The Value of a Polished Minister - Robed, Suited, or Not
Another consideration to make is the psychological one. Tradition and denominational rules are not the only things a clergy member should weigh before selecting apparel to wear in the pulpit. He or she should also consider the import of composed appearance.

In recent times, some clergy members have intentionally dressed down before leading a congregation through service, either as an attempt to destigmatize tradition and clerical office, welcoming new members into the church, or to attract new members that might otherwise be turned away by what some might see as stuffy adherence to tradition.

If your church offers you the liberty to do so, you might see it as proper. That being said, you should still consider the possibility that the composure of a priest, as well as the effect he or she will have on a congregation, are often as important as the words spoken and the message delivered.

There is room for the divergence of opinion in this, but it is still something to consider nonetheless. That being the case, preaching suits are often a wonderful way to create and cultivate a refined, stern appearance that lacks the artistic embellishments of clergy robes.

How Many Clergy Suits Should I Own?
Finally, there is the question of how many preaching suits one should own, and what colors should be selected.

There are two colors that are nearly universally appropriate, being black and white. Preachers wear these throughout ordinary time, because of the importance of their symbolic significance. Black represents austerity and a commitment to the secular duties of a priest, whereas white represents the Hope of salvation and the purity of Divine Love - Caritas.

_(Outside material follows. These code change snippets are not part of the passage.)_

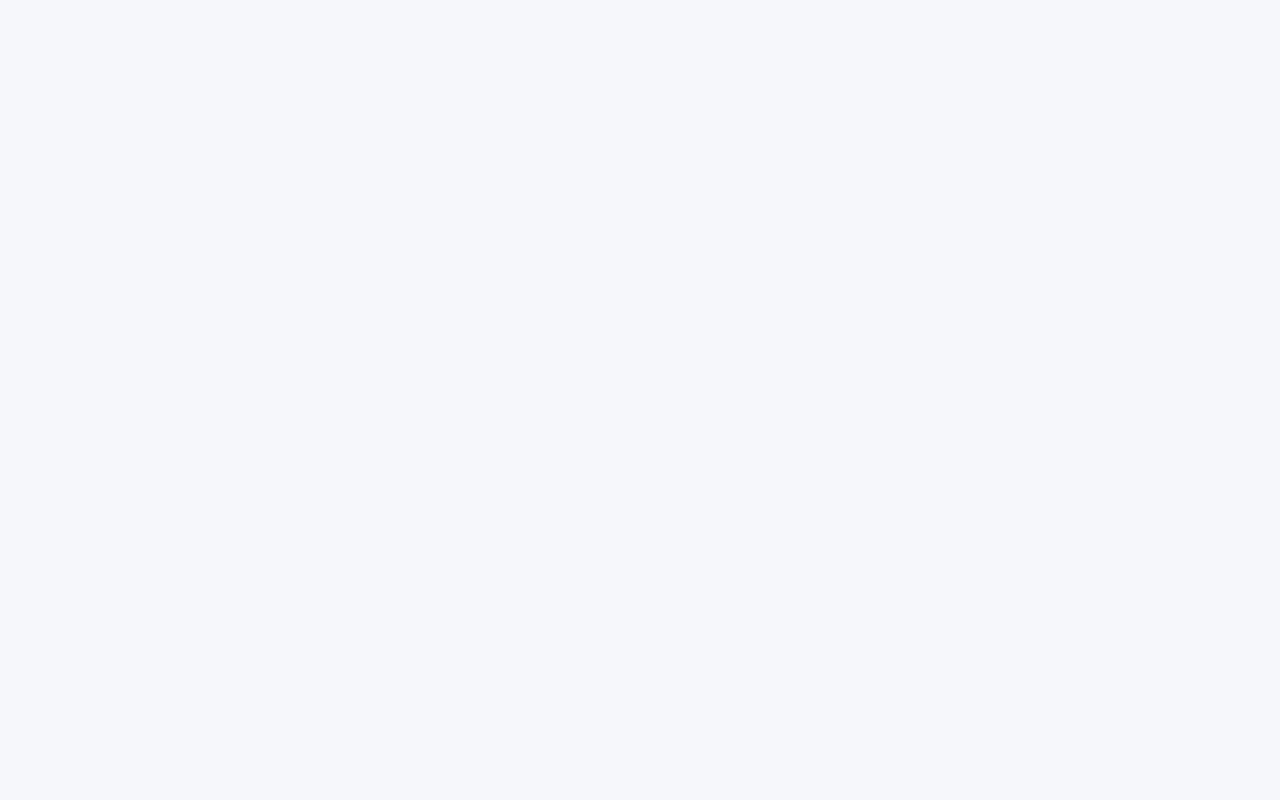
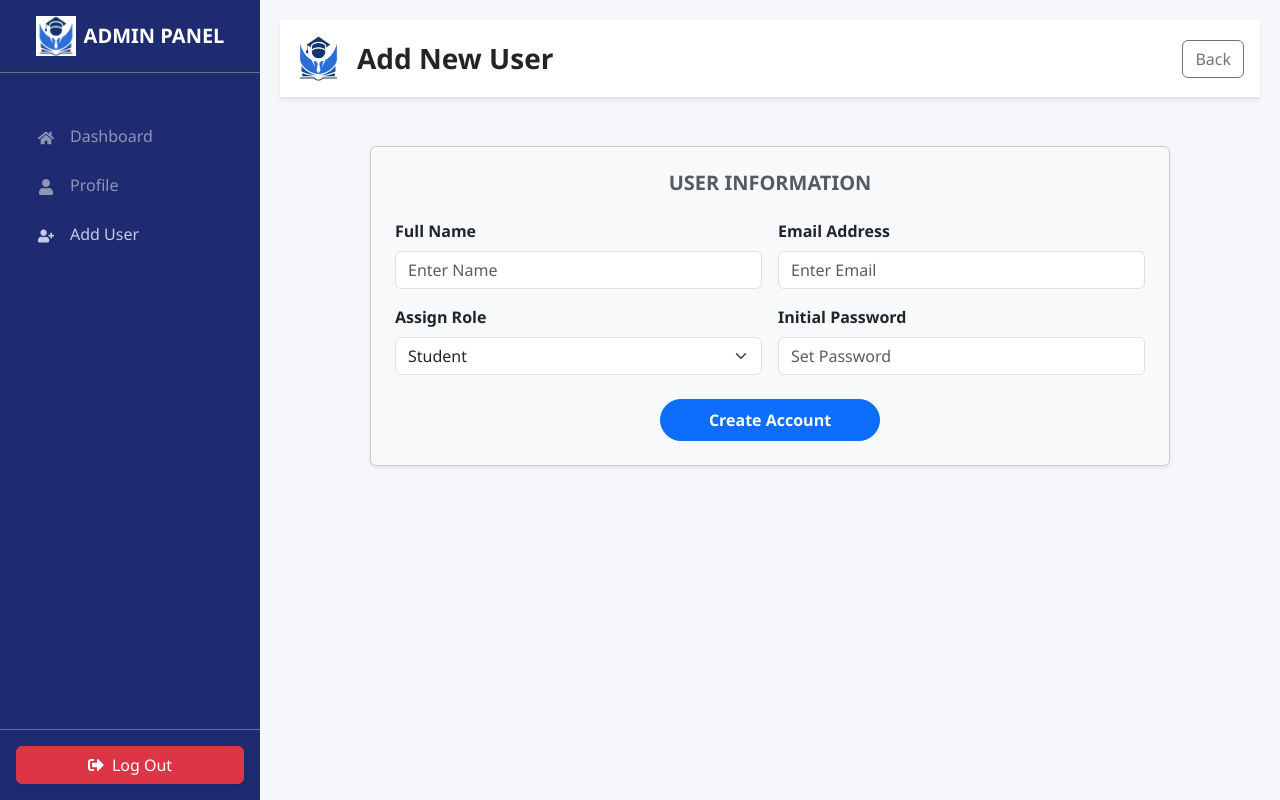
Before and after one commit to Institute-Management-System/Institute-Management-System, a React (Vite) app in the folder frontend/app/: page /admin/add-user in a window 1280 px wide. Before the commit this address had no page. Built offline with nearby package versions, Linux system fonts and the light colour scheme.

Commit message:
Admin-add-user added

```diff
--- a/frontend/app/src/App.jsx
+++ b/frontend/app/src/App.jsx
@@ -15,6 +15,7 @@ import Register from "./pages/Register";
 // ================= ADMIN IMPORTS =================
 import AdminDashboard from "./pages/admin/AdminDashboard";
 import AdminProfile from "./pages/admin/AdminProfile";
+import AdminAddUser from "./pages/admin/AdminAddUser";
 
 // ================= STUDENT IMPORTS =================
 import StudentDashboard from "./pages/students/Dashboard";
@@ -45,6 +46,8 @@ const App = () => {
           <Route index element={<Navigate to="dashboard" />} />
           <Route path="dashboard" element={<AdminDashboard />} />
           <Route path="profile" element={<AdminProfile />} />
+           <Route path="add-user" element={<AdminAddUser />} />
+
           </Route>
 
         {/* --- STUDENT ROUTES --- */}
--- a/frontend/app/src/layout/MainLayout.jsx
+++ b/frontend/app/src/layout/MainLayout.jsx
@@ -55,7 +55,8 @@ const MainLayout = ({ role }) => {
       return [
         // Admin links will go here
         { path: "/admin/dashboard", label: "Dashboard", icon: <FaHome /> },
-      { path: "/admin/profile", label: "Profile", icon: <FaUser /> }
+      { path: "/admin/profile", label: "Profile", icon: <FaUser /> },
+      { path: "/admin/add-user", label: "Add User", icon: <FaUserPlus /> }
       ];
     }
 
--- /dev/null
+++ b/frontend/app/src/pages/admin/AdminAddUser.jsx
@@ -0,0 +1,154 @@
+import React, { useState } from "react";
+import Logo from "../../assets/Logo.png";
+// Hook for navigation (redirecting users)
+import { useNavigate } from "react-router-dom";
+// Library for displaying popup notifications
+import { ToastContainer, toast } from "react-toastify";
+import "react-toastify/dist/ReactToastify.css";
+
+const AddUser = () => {
+  // Initialize the navigation hook to allow moving between pages
+  const navigate = useNavigate();
+
+  // State object to hold all form input values
+  const [formData, setFormData] = useState({
+    fullName: "",
+    email: "",
+    role: "student", // Default role selection
+    password: "",
+  });
+
+  // Function to handle changes in input fields
+  // It updates the specific field in the state based on the input's 'name' attribute
+  const handleChange = (e) => {
+    setFormData({ ...formData, [e.target.name]: e.target.value });
+  };
+
+  // Function to handle the form submission
+  const handleSubmit = (e) => {
+    e.preventDefault(); // Prevents the browser from reloading the page
+
+    // Simple Validation: Check if all fields have data
+    if (!formData.fullName || !formData.email || !formData.password) {
+      toast.error("Please fill in all fields"); // Show error notification
+      return; // Stop execution if validation fails
+    }
+
+    // Log the data to console (simulating an API call)
+    console.log("User Data:", formData);
+
+    // Show success notification
+    toast.success(`New ${formData.role} created successfully!`);
+
+    // Reset the form fields to empty after successful submission
+    setFormData({
+      fullName: "",
+      email: "",
+      role: "student",
+      password: "",
+    });
+  };
+
+  return (
+    <div className="container-fluid p-0">
+      {/* Header Section: Contains Logo, Title, and Back Button */}
+      <header className="d-flex align-items-center justify-content-between p-3 bg-white border-bottom shadow-sm">
+        <div className="d-flex align-items-center">
+          <img src={Logo} alt="Logo" width="45" className="me-3" />
+          <h3 className="mb-0 fw-bold">Add New User</h3>
+        </div>
+        {/* Navigation Button: navigate(-1) goes back to the previous page in history */}
+        <button className="btn btn-outline-secondary" onClick={() => navigate(-1)}>
+          Back
+        </button>
+      </header>
+
+      {/* Main Content Area: Centered Card */}
+      <div className="container mt-5 d-flex justify-content-center">
+        <div className="card shadow-sm p-4 w-100" style={{ maxWidth: "800px", backgroundColor: "#f8f9fa" }}>
+          <h5 className="text-center text-muted mb-4 fw-bold text-uppercase">
+            User Information
+          </h5>
+
+          {/* User Input Form */}
+          <form onSubmit={handleSubmit}>
+            <div className="row g-3">
+
+              {/* Full Name Input */}
+              <div className="col-md-6">
+                <label className="form-label fw-bold">Full Name</label>
+                <input
+                  type="text"
+                  name="fullName" // Matches key in formData state
+                  className="form-control"
+                  placeholder="Enter Name"
+                  value={formData.fullName} // Controlled component: value comes from state
+                  onChange={handleChange} // Updates state on typing
+                  required
+                />
+              </div>
+
+              {/* Email Address Input */}
+              <div className="col-md-6">
+                <label className="form-label fw-bold">Email Address</label>
+                <input
+                  type="email"
+                  name="email"
+                  className="form-control"
+                  placeholder="Enter Email"
+                  value={formData.email}
+                  onChange={handleChange}
+                  required
+                />
+              </div>
+
+              {/* Role Dropdown Selection */}
+              <div className="col-md-6">
+                <label className="form-label fw-bold">Assign Role</label>
+                <select
+                  name="role"
+                  className="form-select"
+                  value={formData.role}
+                  onChange={handleChange}
+                >
+                  <option value="student">Student</option>
+                  <option value="teacher">Teacher</option>
+                  <option value="admin">Admin</option>
+                </select>
+              </div>
+
+              {/* Password Input */}
+              <div className="col-md-6">
+                <label className="form-label fw-bold">Initial Password</label>
+                <input
+                  type="password"
+                  name="password"
+                  className="form-control"
+                  placeholder="Set Password"
+                  value={formData.password}
+                  onChange={handleChange}
+                  required
+                />
+              </div>
+
+              {/* Submit Button */}
+              <div className="col-12 text-center mt-4">
+                <button
+                  type="submit"
+                  className="btn btn-primary px-5 py-2 rounded-pill fw-bold"
+                >
+                  Create Account
+                </button>
+              </div>
+            </div>
+          </form>
+        </div>
+      </div>
+
+      {/* ToastContainer: Required component to render the toast notifications */}
+      <ToastContainer position="top-right" autoClose={2000} />
+    </div>
+  );
+};
+
+export default AddUser;
```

Be that as it may, some priests may choose to wear clergy suits during the other times of the liturgical calendar, colored to reflect the significance of that time of the year. That is to say, purple during times of penitence and red to commemorate the feast of a martyred saint, for example.

We recommend that preachers that wear clergy suits have at least three to keep on rotation, though the color is subject to the preference of the individual and his or her adherence to tradition.


Contact Us for More Help!
If you have any further questions about when and where to choose a clergy suit, or what you should look for in one, get in touch with us at 877-453-3535 and we would be more than happy to help.

You should also come and visit us at our showroom, conveniently located in Hamilton, New Jersey if you ever want to see what you’re buying before you commit to it. We carry both women’s and men’s suits, and clothing, even clerical attire, is best experienced firsthand before making a purchase, and we’d be glad to serve you a superior experience in our store before you make such an important decision!